Segment Open
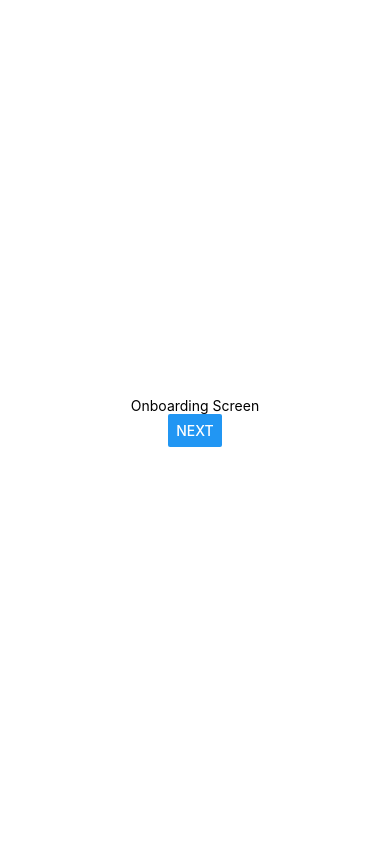
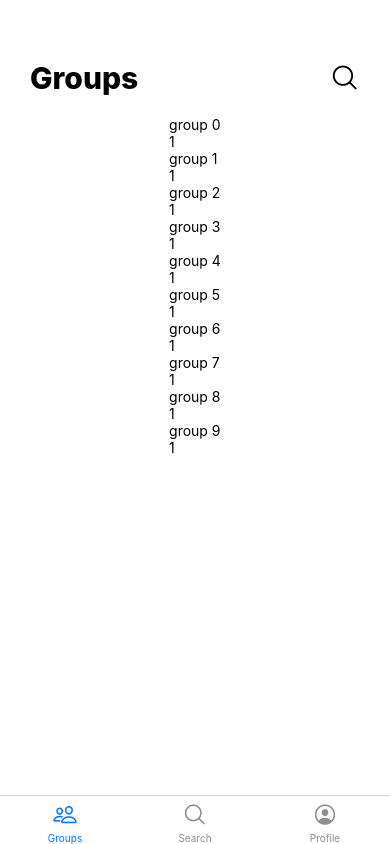
Before and after one commit to jasongir/ConnectUVA, a React Native app: screen /Groups in a window 390 px wide. Built offline with nearby package versions, Linux system fonts and the light colour scheme.

Commit message:
groups screen looking slightly more convincing

```diff
--- a/App.js
+++ b/App.js
@@ -1,6 +1,9 @@
 import React from "react";
 import { StatusBar } from "expo-status-bar";
 import { StyleSheet, Text, View, Button } from "react-native";
+
+import { useFonts } from "expo-font";
+import AppLoading from "expo-app-loading";
 
 import { NavigationContainer } from "@react-navigation/native";
 import { createNativeStackNavigator } from "@react-navigation/native-stack";
@@ -15,51 +18,51 @@ import MainApp from "./screens/main-app/main-app.component";
 
 const Stack = createNativeStackNavigator();
 
+export const mainFont = "Montserrat-Black";
+
 export default function App() {
+	let [fontsLoaded] = useFonts({
+		Montserrat: require("./assets/fonts/Montserrat-Black.ttf"),
+	});
+
+	const globalOptions = {
+		headerShown: false,
+	};
+
+	if (!fontsLoaded) return <AppLoading />;
+	else
 		return (
 			<NavigationContainer>
-			<Stack.Navigator initialRouteName="Onboarding">
+				<Stack.Navigator initialRouteName="MainApp">
 					<Stack.Screen
 						name="Onboarding"
 						component={Onboarding}
-					options={{
-						headerShown: false,
-					}}
+						options={globalOptions}
 					/>
 					<Stack.Screen
 						name="PhoneVerification"
 						component={PhoneVerification}
-					options={{
-						headerShown: false,
-					}}
+						options={globalOptions}
 					/>
 					<Stack.Screen
 						name="VerificationCode"
 						component={VerificationCode}
-					options={{
-						headerShown: false,
-					}}
+						options={globalOptions}
 					/>
 					<Stack.Screen
 						name="SetupName"
 						component={SetupName}
-					options={{
-						headerShown: false,
-					}}
+						options={globalOptions}
 					/>
 					<Stack.Screen
 						name="InfoForm"
 						component={InfoForm}
-					options={{
-						headerShown: false,
-					}}
+						options={globalOptions}
 					/>
 					<Stack.Screen
 						name="MainApp"
 						component={MainApp}
-					options={{
-						headerShown: false,
-					}}
+						options={globalOptions}
 					/>
 				</Stack.Navigator>
 			</NavigationContainer>
@@ -72,5 +75,6 @@ const styles = StyleSheet.create({
 		backgroundColor: "#fff",
 		alignItems: "center",
 		justifyContent: "center",
+		fontFamily: "Montserrat-Black",
 	},
 });
--- /dev/null
+++ b/components/group-list-item/group-list-item.component.jsx
@@ -0,0 +1,24 @@
+import { StyleSheet, Text, View, Pressable } from "react-native";
+import React from "react";
+
+const GroupListItem = ({
+	name,
+	lastText,
+	avatar,
+	unreadMessageNumber,
+	onPress,
+}) => {
+	return (
+		<View>
+			<Pressable onPress={onPress}>
+				<Text>{name}</Text>
+				{/* <Text>{lastText}</Text> */}
+				<Text>{unreadMessageNumber}</Text>
+			</Pressable>
+		</View>
+	);
+};
+
+export default GroupListItem;
+
+const styles = StyleSheet.create({});
--- a/package.json
+++ b/package.json
@@ -12,6 +12,8 @@
     "@react-navigation/native": "^6.0.4",
     "@react-navigation/native-stack": "^6.2.2",
     "expo": "~42.0.1",
+    "expo-app-loading": "^1.1.2",
+    "expo-font": "~9.2.1",
     "expo-status-bar": "~1.0.4",
     "react": "16.13.1",
     "react-dom": "16.13.1",
--- /dev/null
+++ b/screens/groups-chat-navigator/groups-chat-navigator.component.jsx
@@ -0,0 +1,38 @@
+import React from "react";
+import { StatusBar } from "expo-status-bar";
+import { StyleSheet, Text, View, Button } from "react-native";
+
+import AppLoading from "expo-app-loading";
+
+import Groups from "../groups/groups.component";
+import MessagingScreen from "../messaging-screen/messaging-screen.component";
+
+import { createNativeStackNavigator } from "@react-navigation/native-stack";
+
+const Stack = createNativeStackNavigator();
+const globalOptions = {
+	headerShown: false,
+};
+
+export default function App() {
+	return (
+		<Stack.Navigator initialRouteName="Groups">
+			<Stack.Screen name="Groups" component={Groups} options={globalOptions} />
+			<Stack.Screen
+				name="MessagingScreen"
+				component={MessagingScreen}
+				options={globalOptions}
+			/>
+		</Stack.Navigator>
+	);
+}
+
+const styles = StyleSheet.create({
+	container: {
+		flex: 1,
+		backgroundColor: "#fff",
+		alignItems: "center",
+		justifyContent: "center",
+		fontFamily: "Montserrat-Black",
+	},
+});
--- a/screens/groups/groups.component.jsx
+++ b/screens/groups/groups.component.jsx
@@ -1,11 +1,46 @@
 import { StatusBar } from "expo-status-bar";
-import React from "react";
-import { StyleSheet, Text, View } from "react-native";
+import React, { useEffect } from "react";
+import { StyleSheet, Text, View, ScrollView } from "react-native";
+import Ionicons from "@expo/vector-icons/Ionicons";
 
-export default function Groups() {
+import GroupListItem from "../../components/group-list-item/group-list-item.component";
+
+import { createNativeStackNavigator } from "@react-navigation/native-stack";
+
+const Stack = createNativeStackNavigator();
+
+const groups = Array(10)
+	.fill()
+	.map((_, idx) => ({
+		name: `group ${idx}`,
+		lastText: {
+			text: `last message in ${idx}`,
+			dateStamp: new Date().toLocaleDateString(),
+			timeStamp: new Date().toLocaleTimeString(),
+		},
+		avatar: null,
+		unreadMessageNumber: 1,
+	}));
+
+export default function Groups({ navigation }) {
 	return (
 		<View style={styles.container}>
-			<Text>Group Screen</Text>
+			<View style={styles.header}>
+				<Text style={styles.title}>Groups</Text>
+				<Ionicons name="search-outline" size={styles.title.fontSize} />
+			</View>
+			<ScrollView>
+				{groups.map(({ name, lastText, avatar, unreadMessageNumber }) => (
+					<GroupListItem
+						key={name}
+						name={name}
+						lastText={lastText}
+						avatar={avatar}
+						unreadMessageNumber={unreadMessageNumber}
+						onPress={() => navigation.push("MessagingScreen")}
+					/>
+				))}
+			</ScrollView>
 			<StatusBar style="auto" />
 		</View>
 	);
@@ -18,4 +53,18 @@ const styles = StyleSheet.create({
 		alignItems: "center",
 		justifyContent: "center",
 	},
+	header: {
+		display: "flex",
+		flexDirection: "row",
+		justifyContent: "space-between",
+		alignItems: "baseline",
+		width: "100%",
+		paddingTop: 60,
+		paddingBottom: 20,
+		paddingHorizontal: 30,
+	},
+	title: {
+		fontSize: 30,
+		fontWeight: "800",
+	},
 });
--- a/screens/main-app/main-app.component.jsx
+++ b/screens/main-app/main-app.component.jsx
@@ -6,20 +6,23 @@ import Ionicons from "@expo/vector-icons/Ionicons";
 import { NavigationContainer } from "@react-navigation/native";
 import { createBottomTabNavigator } from "@react-navigation/bottom-tabs";
 
-import Groups from "../groups/groups.component";
+import GroupsChatNavigator from "../groups-chat-navigator/groups-chat-navigator.component";
 import Search from "../search/search.component";
 import Profile from "../profile/profile.component";
 
 const Tab = createBottomTabNavigator();
+const globalOptions = {
+	headerShown: false,
+};
 
 export default function MainApp() {
 	return (
 		<Tab.Navigator
-			initialRouteName="Groups"
+			initialRouteName="GroupsChatNavigator"
 			screenOptions={({ route }) => ({
 				tabBarIcon: ({ focused, color, size }) => {
 					let iconName;
-					if (route.name === "Groups") {
+					if (route.name === "GroupsChatNavigator") {
 						iconName = "people-outline";
 					} else if (route.name === "Search") {
 						iconName = "search-outline";
@@ -30,9 +33,17 @@ export default function MainApp() {
 				},
 			})}
 		>
-			<Tab.Screen name="Groups" component={Groups} />
-			<Tab.Screen name="Search" component={Search} />
-			<Tab.Screen name="Profile" component={Profile} />
+			<Tab.Screen
+				name="GroupsChatNavigator"
+				component={GroupsChatNavigator}
+				options={(navigation) => ({
+					...globalOptions,
+					tabBarLabel: "Groups",
+					title: "Groups",
+				})}
+			/>
+			<Tab.Screen name="Search" component={Search} options={globalOptions} />
+			<Tab.Screen name="Profile" component={Profile} options={globalOptions} />
 		</Tab.Navigator>
 	);
 }
--- a/screens/messaging-screen/messaging-screen.component.jsx
+++ b/screens/messaging-screen/messaging-screen.component.jsx
@@ -1,12 +1,13 @@
 import { StatusBar } from "expo-status-bar";
 import React from "react";
-import { StyleSheet, Text, View } from "react-native";
+import { StyleSheet, Text, View, Button } from "react-native";
 
-export default function MessagingScreen() {
+export default function MessagingScreen({ navigation }) {
 	return (
 		<View style={styles.container}>
 			<Text>Messaging Screen</Text>
 			<StatusBar style="auto" />
+			<Button title="Back" onPress={() => navigation.goBack()} />
 		</View>
 	);
 }
--- a/screens/onboarding/onboarding.component.jsx
+++ b/screens/onboarding/onboarding.component.jsx
@@ -1,5 +1,5 @@
 import { StatusBar } from "expo-status-bar";
-import React from "react";
+import React, { useContext } from "react";
 import { StyleSheet, Text, View, Button } from "react-native";
 
 export default function Onboarding({ navigation }) {
@@ -8,7 +8,7 @@ export default function Onboarding({ navigation }) {
 	};
 	return (
 		<View style={styles.container}>
-			<Text>Onboarding Screen</Text>
+			<Text style={styles.text}>Onboarding Screen</Text>
 			<StatusBar style="auto" />
 			<Button title="next" onPress={nextPress} />
 		</View>
@@ -22,4 +22,5 @@ const styles = StyleSheet.create({
 		alignItems: "center",
 		justifyContent: "center",
 	},
+	text: {},
 });
```
Also changed, not shown: components/avatar/avatar.component.jsx (added, +13 -0 lines), 1 other file (tests, documents, lock files or other folders). Lines whose indentation alone changed are shown as unchanged.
Segment Closed
▸ **Assigned task**:
Whenever a line in the entries holds the word "Black", copy that line.

▸ **Solution**:
+export const mainFont = "Montserrat-Black";
+		Montserrat: require("./assets/fonts/Montserrat-Black.ttf"),
+		fontFamily: "Montserrat-Black",
+		fontFamily: "Montserrat-Black",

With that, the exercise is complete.